The U.S. Forest Service plans to hold a series of public meetings in northern Idaho to discuss a draft management plan that will guide decisions for the Panhandle National Forests for the next 10 to 15 years.
Forest Supervisor Mary Farnsworth tells The Spokesman-Review that the plan includes a mix of recreational opportunities and timber sales along with forest restoration and healthy watersheds.
Farnsworth said 40 percent of the 2.5-million-acre forest is within wildland-urban interface areas. That means private residences, municipal watersheds, power lines and other infrastructure that’s adjacent to the forest boundary.
The area has added 100,000 residents since 1987, with many choosing to live along scenic corridors and lakes next to the forest.

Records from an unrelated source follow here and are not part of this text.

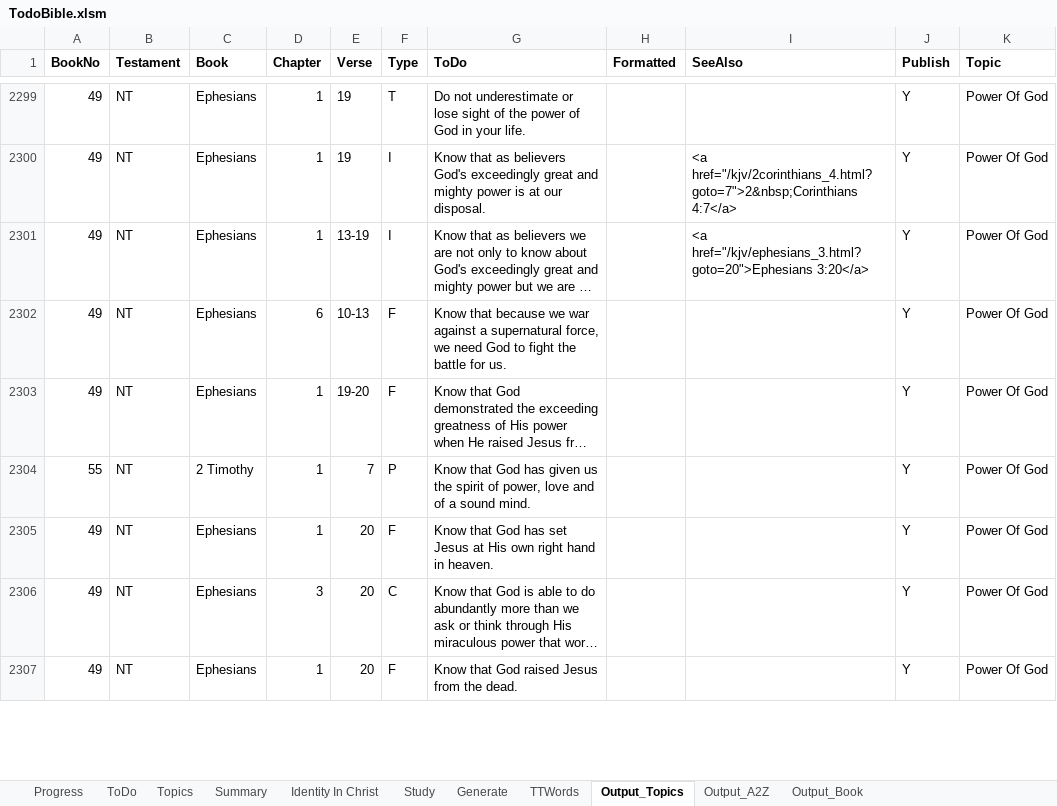
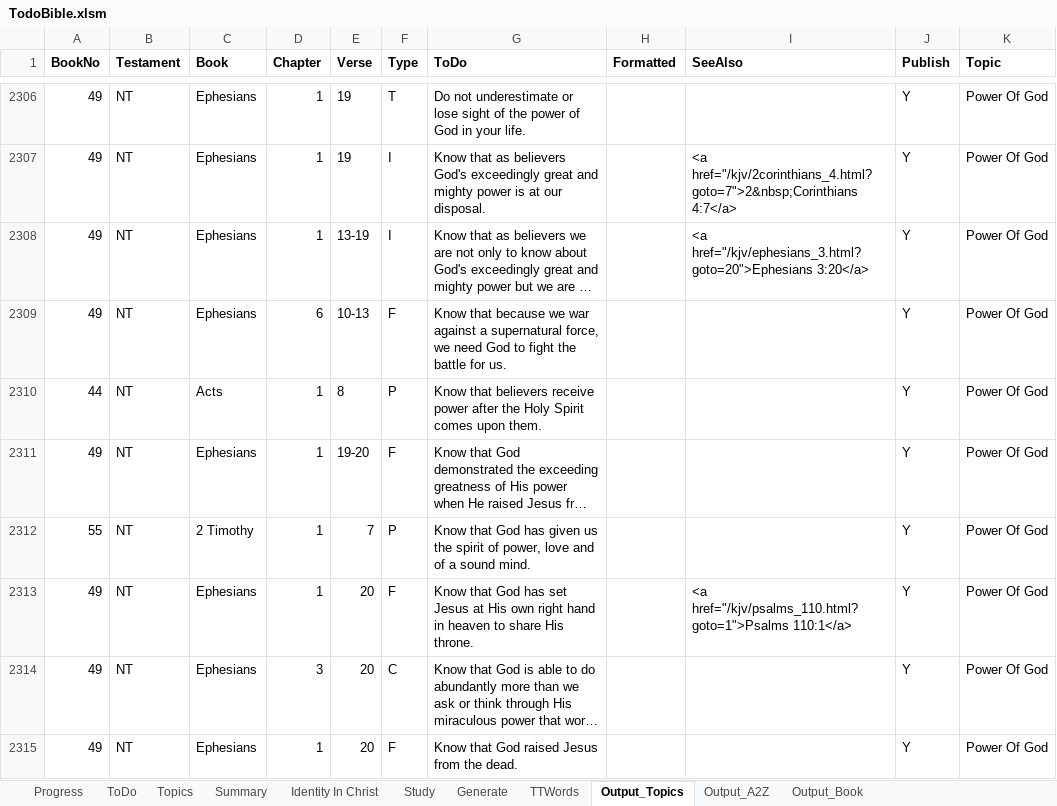
Before and after one commit to simptim1967/todobible, an Excel workbook: TodoBible.xlsm, sheet Output_Topics, drawn as a sheet; only a part is shown, gaps mark what is left out; long unchanged cells end in …; values as stored, in another font and other column widths than the file's, no borders; addresses are those after the commit; the diff covers the shown part only; the diff names each change by its address in the sheet, - before the commit and + after, or states it on an @@ line.

```diff
--- a/TodoBible.xlsm (sheet Output_Topics)
+++ b/TodoBible.xlsm (sheet Output_Topics)
+row 2310: 44 | NT | Acts | 1 | 8 | P | Know that believers receive power after the Holy Spirit comes upon them. |  |  | Y | Power Of God
-G2313 (ToDo): …hand in heaven.
+G2313 (ToDo): …hand in heaven to share His throne.
-I2313 (SeeAlso): (empty)
+I2313 (SeeAlso): <a href="/kjv/psalms_110.html?goto=1">Psalms 110:1</a>
```
Also changed, not shown: 15 added rows, 3 removed rows and 41 edited cells elsewhere in this sheet, sheet ToDo, sheet Output_Book, sheet Output_A2Z, sheet Topics, sheet Generate, sheet Progress, analysis/index/ephesians.xlsm, 8 other files.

“You look at real estate ads these days. They say, ‘Adjacent to national forest lands.’ That’s a selling point for people,” said Farnsworth.
For forest officials, the increasing human population has ramifications when it comes to fighting wildfires, managing insect outbreaks and planning for recreational use.

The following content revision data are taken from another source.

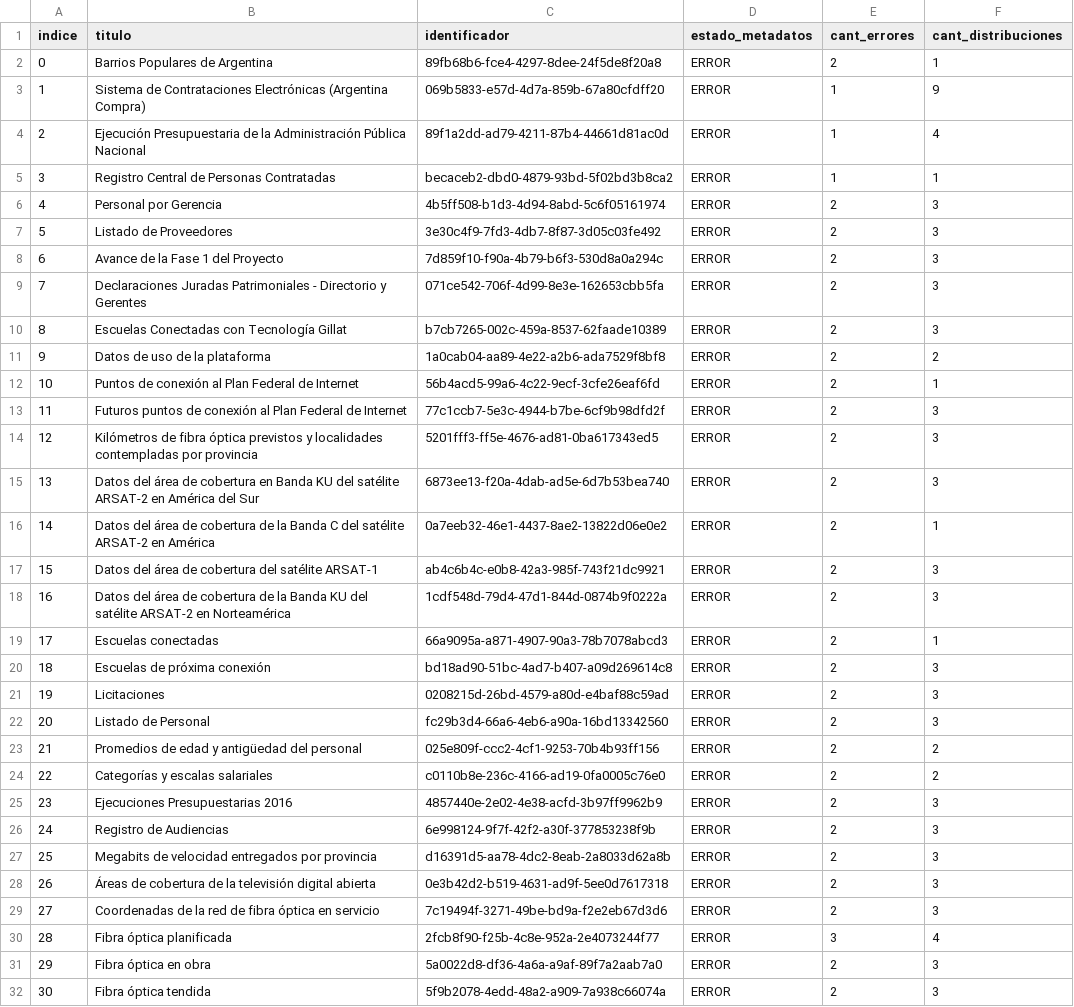
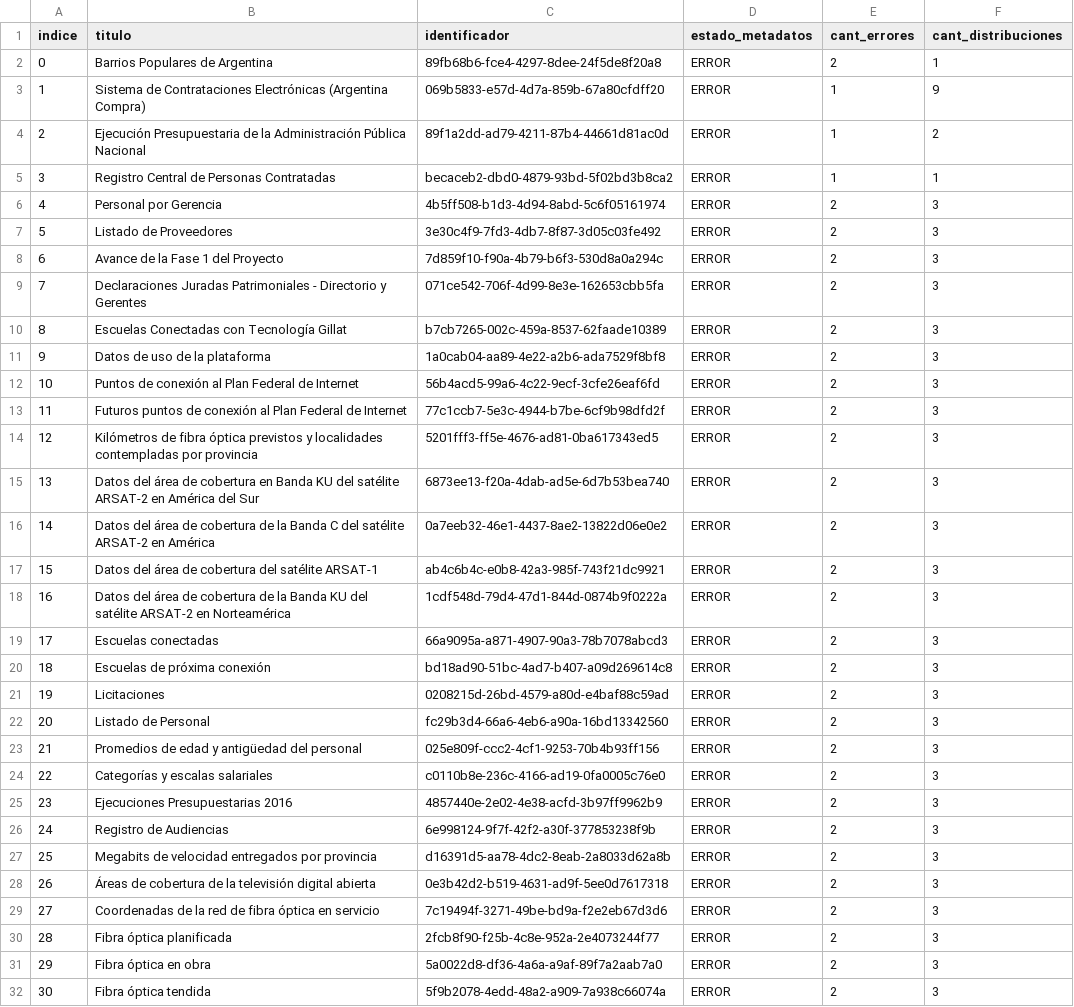
Before and after one commit to kant/libreria-catalogos, a CSV file: datosgobar/datasets.csv, drawn as a sheet; only a part is shown.

Commit message:
Modifico archivo datosgobar/datasets.csv según cambios del 2017-05-24

```diff
--- a/datosgobar/datasets.csv
+++ b/datosgobar/datasets.csv
@@ -3,3 +3,3 @@ indice,titulo,identificador,estado_metadatos,cant_errores,cant_distribuciones
 1,Sistema de Contrataciones Electrónicas  (Argentina Compra),069b5833-e57d-4d7a-859b-67a80cfdff20,ERROR,1,9
-2,Ejecución Presupuestaria de la Administración Pública Nacional,89f1a2dd-ad79-4211-87b4-44661d81ac0d,ERROR,1,4
+2,Ejecución Presupuestaria de la Administración Pública Nacional,89f1a2dd-ad79-4211-87b4-44661d81ac0d,ERROR,1,2
 3,Registro Central de Personas Contratadas,becaceb2-dbd0-4879-93bd-5f02bd3b8ca2,ERROR,1,1
@@ -10,4 +10,4 @@ indice,titulo,identificador,estado_metadatos,cant_errores,cant_distribuciones
 8,Escuelas Conectadas con Tecnología Gillat,b7cb7265-002c-459a-8537-62faade10389,ERROR,2,3
-9,Datos de uso de la plataforma,1a0cab04-aa89-4e22-a2b6-ada7529f8bf8,ERROR,2,2
-10,Puntos de conexión al Plan Federal de Internet,56b4acd5-99a6-4c22-9ecf-3cfe26eaf6fd,ERROR,2,1
+9,Datos de uso de la plataforma,1a0cab04-aa89-4e22-a2b6-ada7529f8bf8,ERROR,2,3
+10,Puntos de conexión al Plan Federal de Internet,56b4acd5-99a6-4c22-9ecf-3cfe26eaf6fd,ERROR,2,3
 11,Futuros puntos de conexión al Plan Federal de Internet,77c1ccb7-5e3c-4944-b7be-6cf9b98dfd2f,ERROR,2,3
@@ -15,6 +15,6 @@ indice,titulo,identificador,estado_metadatos,cant_errores,cant_distribuciones
 13,Datos del área de cobertura en Banda KU del satélite ARSAT-2 en América del Sur,6873ee13-f20a-4dab-ad5e-6d7b53bea740,ERROR,2,3
-14,Datos del área de cobertura de la Banda C del satélite ARSAT-2 en América,0a7eeb32-46e1-4437-8ae2-13822d06e0e2,ERROR,2,1
+14,Datos del área de cobertura de la Banda C del satélite ARSAT-2 en América,0a7eeb32-46e1-4437-8ae2-13822d06e0e2,ERROR,2,3
 15,Datos del área de cobertura del satélite ARSAT-1,ab4c6b4c-e0b8-42a3-985f-743f21dc9921,ERROR,2,3
 16,Datos del área de cobertura de la Banda KU del satélite ARSAT-2 en Norteamérica,1cdf548d-79d4-47d1-844d-0874b9f0222a,ERROR,2,3
-17,Escuelas conectadas,66a9095a-a871-4907-90a3-78b7078abcd3,ERROR,2,1
+17,Escuelas conectadas,66a9095a-a871-4907-90a3-78b7078abcd3,ERROR,2,3
 18,Escuelas de próxima conexión,bd18ad90-51bc-4ad7-b407-a09d269614c8,ERROR,2,3
@@ -22,4 +22,4 @@ indice,titulo,identificador,estado_metadatos,cant_errores,cant_distribuciones
 20,Listado de Personal,fc29b3d4-66a6-4eb6-a90a-16bd13342560,ERROR,2,3
-21,Promedios de edad y antigüedad del personal,025e809f-ccc2-4cf1-9253-70b4b93ff156,ERROR,2,2
-22,Categorías y escalas salariales,c0110b8e-236c-4166-ad19-0fa0005c76e0,ERROR,2,2
+21,Promedios de edad y antigüedad del personal,025e809f-ccc2-4cf1-9253-70b4b93ff156,ERROR,2,3
+22,Categorías y escalas salariales,c0110b8e-236c-4166-ad19-0fa0005c76e0,ERROR,2,3
 23,Ejecuciones Presupuestarias 2016,4857440e-2e02-4e38-acfd-3b97ff9962b9,ERROR,2,3
@@ -29,3 +29,3 @@ indice,titulo,identificador,estado_metadatos,cant_errores,cant_distribuciones
 27,Coordenadas de la red de fibra óptica en servicio,7c19494f-3271-49be-bd9a-f2e2eb67d3d6,ERROR,2,3
-28,Fibra óptica planificada,2fcb8f90-f25b-4c8e-952a-2e4073244f77,ERROR,3,4
+28,Fibra óptica planificada,2fcb8f90-f25b-4c8e-952a-2e4073244f77,ERROR,2,3
 29,Fibra óptica en obra,5a0022d8-df36-4a6a-a9af-89f7a2aab7a0,ERROR,2,3
```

“It’s the community’s backyard,” said Linda Clark, a Forest Service planner. “People love their national forest. Everyone has their desire of what the national forest should do for them.”

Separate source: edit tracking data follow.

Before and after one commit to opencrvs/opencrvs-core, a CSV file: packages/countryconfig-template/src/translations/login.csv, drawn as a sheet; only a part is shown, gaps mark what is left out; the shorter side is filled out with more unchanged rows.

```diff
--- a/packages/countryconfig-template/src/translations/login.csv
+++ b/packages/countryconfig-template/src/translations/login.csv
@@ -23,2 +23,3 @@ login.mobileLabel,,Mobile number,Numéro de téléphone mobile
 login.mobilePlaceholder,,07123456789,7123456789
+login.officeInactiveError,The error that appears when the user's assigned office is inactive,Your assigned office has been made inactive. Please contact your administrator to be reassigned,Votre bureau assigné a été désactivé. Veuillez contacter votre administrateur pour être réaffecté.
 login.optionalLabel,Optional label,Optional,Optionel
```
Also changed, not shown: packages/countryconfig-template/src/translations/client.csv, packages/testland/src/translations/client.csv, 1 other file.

Forest officials also say the expanding human population affects migrating wildlife, and part of the plan includes goals for keeping people and grizzly bears apart by closing or reducing motorized use in core grizzly areas.
The meetings are set for Jan. 10 in Coeur d’Alene, Jan. 11 in St. Maries, Jan 12 in Smelterville, Jan. 17 in Bonners Ferry, Jan. 19 in Priest Lake, and Jan. 23 in Sandpoint.
Written comments will be accepted for 90 days. Farnsworth said forest officials hope to adopt a new plan by the end of 2012.
“It’s our contract with the public,” said Farnsworth. “It’s how we will manage the public’s lands into the future.”
Some details of the plan include projected annual timber sales of 45 million to 50 million board feet, similar to current harvest levels.
The plan also includes 160,000 acres listed as proposed wilderness areas in case a future Congress opts to designate the land as wilderness. Another 21,400 acres are designated as primitive lands, where timber sales are prohibited, but motorized use and mountain bikes are allowed.
“People want wild lands that they can access,” said Jason Kirchner, a Forest Service spokesman.